** TASK DIRECTIONS **
Please output every record below exactly as written, leaving out any pictures.
____________________
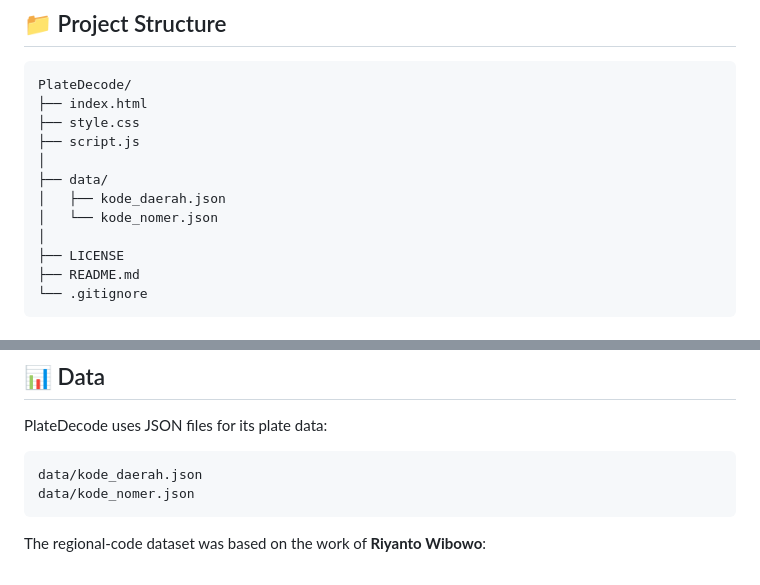
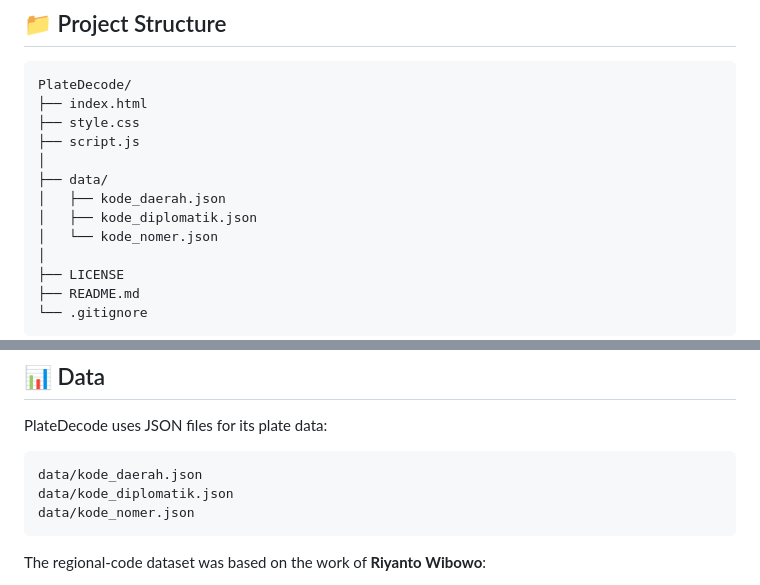
Before and after one commit to dranimalis/PlateDecode, a Markdown page: README.md, 2 parts joined by grey strips. Drawn GitHub-style.

Commit message:
Add kode_diplomatik.json and update README
Added kode_diplomatik.json to the data directory and updated README.

````diff
--- a/README.md
+++ b/README.md
@@ -58,6 +58,7 @@ PlateDecode/
 │
 ├── data/
 │   ├── kode_daerah.json
+│   ├── kode_diplomatik.json
 │   └── kode_nomer.json
 │
 ├── LICENSE
@@ -107,6 +108,7 @@ PlateDecode uses JSON files for its plate data:
 
 ```text
 data/kode_daerah.json
+data/kode_diplomatik.json
 data/kode_nomer.json
 ```
 
````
____________________
** ANSWER TO THE EXERCISE **
Before and after one commit to dranimalis/PlateDecode, a Markdown page: README.md, 2 parts joined by grey strips. Drawn GitHub-style.

Commit message:
Add kode_diplomatik.json and update README
Added kode_diplomatik.json to the data directory and updated README.

````diff
--- a/README.md
+++ b/README.md
@@ -58,6 +58,7 @@ PlateDecode/
 │
 ├── data/
 │   ├── kode_daerah.json
+│   ├── kode_diplomatik.json
 │   └── kode_nomer.json
 │
 ├── LICENSE
@@ -107,6 +108,7 @@ PlateDecode uses JSON files for its plate data:
 
 ```text
 data/kode_daerah.json
+data/kode_diplomatik.json
 data/kode_nomer.json
 ```
 
````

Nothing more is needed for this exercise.